Beyond Clicks and Impressions: Examining theRelationship Between Online Advertising andBrand BuildingExecutive SummaryAdvertisers increasingly think of online as a place to build their brands, but need greaterconfidence that their online investments are helping them achieve their brand goals. Thispaper explores both the role of online ads in brand building, as well as the best metrics formeasuring the success of Internet ads against marketers’ goals. Leveraging Nielsen’s advertisingeffectiveness solutions to examine this relationship, the following conclusions will be discussedin this paper:1. Click-through rate is not the right metric to measure brand impact – virtually no relationship exists between clicks and brand metrics or offline sales.2. There is emerging evidence that brand metrics in response to online campaigns are correlated with offline sales impact.3. Online ads can succeed in driving brand impact, though success is not guaranteed and advertisers must embrace new online branding metrics to separate themselves from the competition.Advertisers areincreasingly buildingbrands onlineThere’s an old adage that advertisersfollow consumers’ eyeballs, and overthe course of the last 10 years, there hascertainly been a remarkable rise in thenumber of consumers online and theamount of time they’re spending there.Since 2003, the number of Americanswith Internet access has grown 34 percentfrom 186.7 million to 249.3 million, ac-cording to Nielsen. This growth has notcome in a vacuum – online has increas-ingly become integrated into consumers’lives – they access online at work (nearly27 hours per user per month), on mobile(43 percent of US adults now own smart-phones), and even concurrently with othermedia (20% of U.S. adults watch TV whileusing either a PC or mobile device on adaily basis, according to the Media Behav-ior Institute USA TouchPoints study.)Additionally, more and more advertisingdollars are finding their way online. In the2011 Advertising Outlook published byThe Cambridge Group (a Nielsen com-pany), a survey of over 300 advertisingdecision-makers from a variety of indus-tries indicates that digital budgets haveincreased more than any other type ofmedia in 2011.But what’s interesting is this growth is notonly from e-commerce advertisers lookingto generate web traffic or drive sales.The Cambridge Group report also showsthat in 2011 54 percent of those surveyedbelieve online ads are highly effective at“enhancing brand/product image,” com-pared to just 38 percent of respondents ina 2008 version of the study. As consum-ers have integrated the Internet into theirlives, advertisers are increasingly inter-ested in ways to better reach consumers,deliver messages, and build ongoingrelationships through this medium. Inother words, these advertisers are lookingto truly build their brands online.

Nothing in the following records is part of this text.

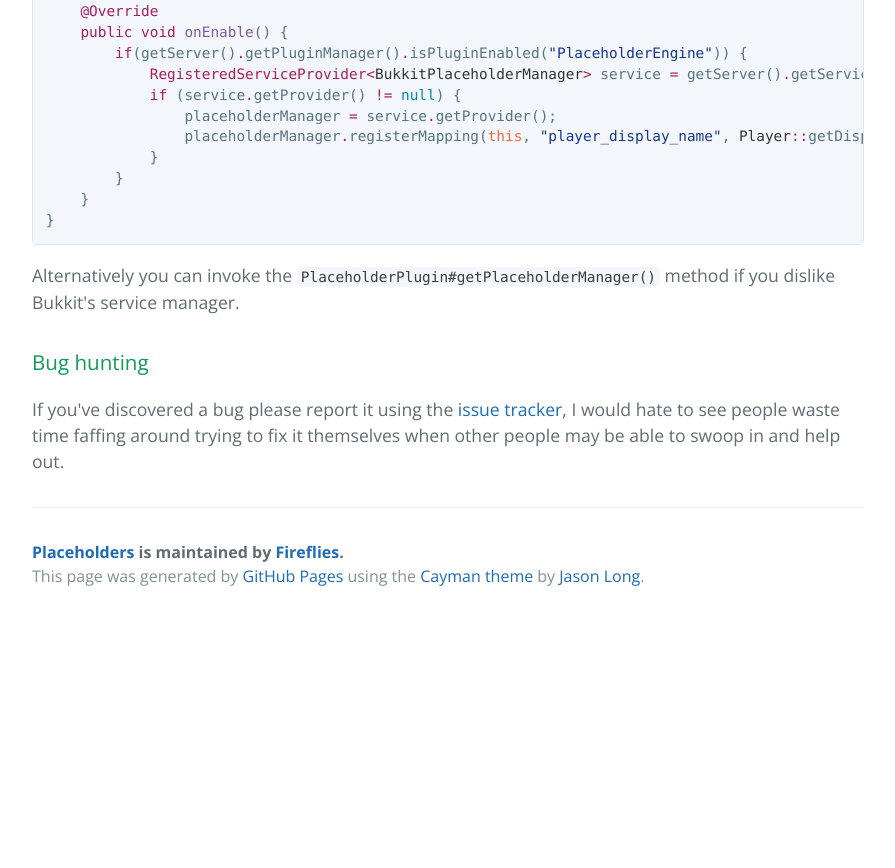
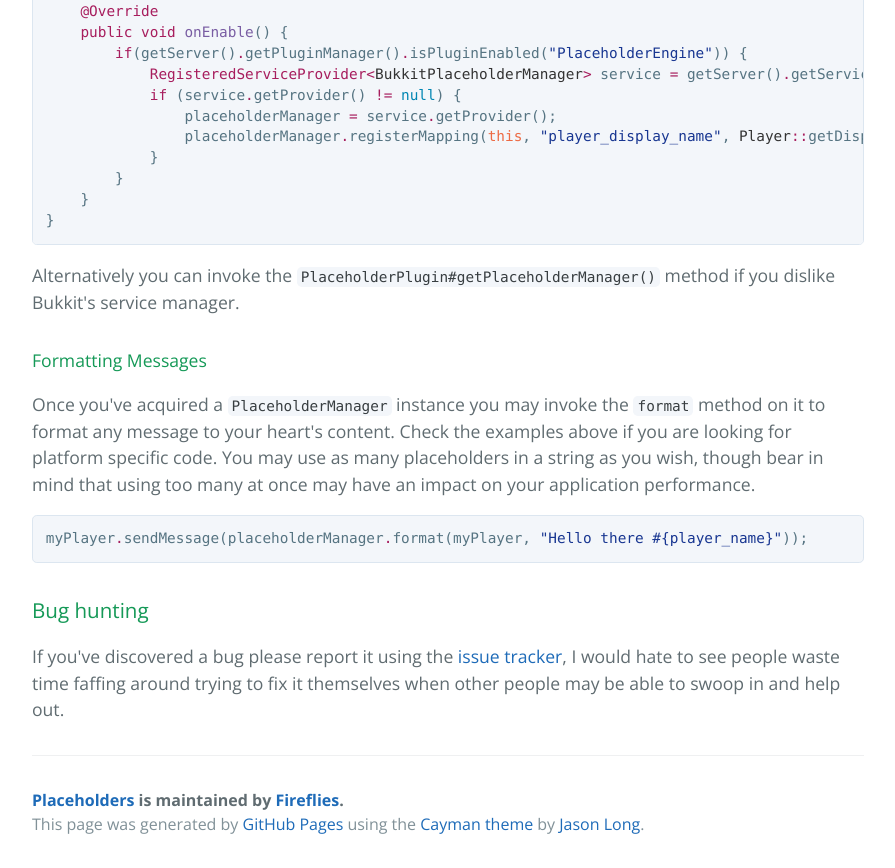
Before and after one commit to Fireflies/placeholders, a plain HTML site: page index.html in a window 1280 px wide. Shown: the part 1056-1924 px from the top of the page, without its empty margins (192-1087 px from the left). Before the commit the page ends 1676 px from the top, so only its background shows below. Drawn offline with nearby package versions, Linux system fonts and the light colour scheme.

```diff
--- a/index.html
+++ b/index.html
@@ -55,6 +55,13 @@
 
 <p>Alternatively you can invoke the <code>PlaceholderPlugin#getPlaceholderManager()</code> method if you dislike Bukkit's service manager.</p>
 
+<h4>
+<a id="formatting-messages" class="anchor" href="#formatting-messages" aria-hidden="true"><span class="octicon octicon-link"></span></a>Formatting Messages</h4>
+
+<p>Once you've acquired a <code>PlaceholderManager</code> instance you may invoke the <code>format</code> method on it to format any message to your heart's content. Check the examples above if you are looking for platform specific code. You may use as many placeholders in a string as you wish, though bear in mind that using too many at once may have an impact on your application performance.</p>
+
+<div class="highlight highlight-source-java"><pre>myPlayer<span class="pl-k">.</span>sendMessage(placeholderManager<span class="pl-k">.</span>format(myPlayer, <span class="pl-s"><span class="pl-pds">"</span>Hello there #{player_name}<span class="pl-pds">"</span></span>));</pre></div>
+
 <h3>
 <a id="bug-hunting" class="anchor" href="#bug-hunting" aria-hidden="true"><span class="octicon octicon-link"></span></a>Bug hunting</h3>
 
```
Also changed, not shown: params.json (+1 -1 lines).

4 How do online adsimpact consumerattitudes?One of the key questions weighing onadvertisers’ minds is, “Are my online brandads working?” To answer this question,Nielsen analyzed results from over 500online ad campaigns measured by NielsenOnline Brand Effect over the last year anda half.In short, the answer is yes. Brand ads doon average succeed in moving the needlefor most measured Brand Effect metrics,as shown in Figure 3.Despite some claims that “no one paysattention to online ads,” Nielsen researchshows that the average increase betweenthe control and exposed groups is highestfor Ad Recall, an indication that consum-ers do remember exposure to an online adcampaign. It should come as no surprisethat the first step to influencing consum-ers through advertising is ensuring thatthey notice and remember the ad itself.The next question brand advertisers wantto answer is whether online ad campaignscan actually change the opinions andintentions of consumers. Following AdRecall, Message Association showed thenext highest average change, indicatingthat online ads can also succeed in con-veying a brand’s intended message.Nielsen research also shows that onlineads often increase overall awareness forthe advertised brand. This is an especiallyimportant factor in driving new productsuccess – clearly, consumers must becomeaware of a new product before they canbuy it.The “lower funnel metrics” – Brand Favor-ability and Purchase Intent —are far moredifficult to influence than Awareness,Recall and Association, given that thesemetrics require a change in consumeropinion or behavior.4%-1%1%3%BrandAwareness6%Ad RecallMessageAssociationPurchaseConsiderationBrandFavorabilityFigure 3: Average Online Brand Effect ResultsWell-executed online advertising can drive branding metrics.Source: Nielsen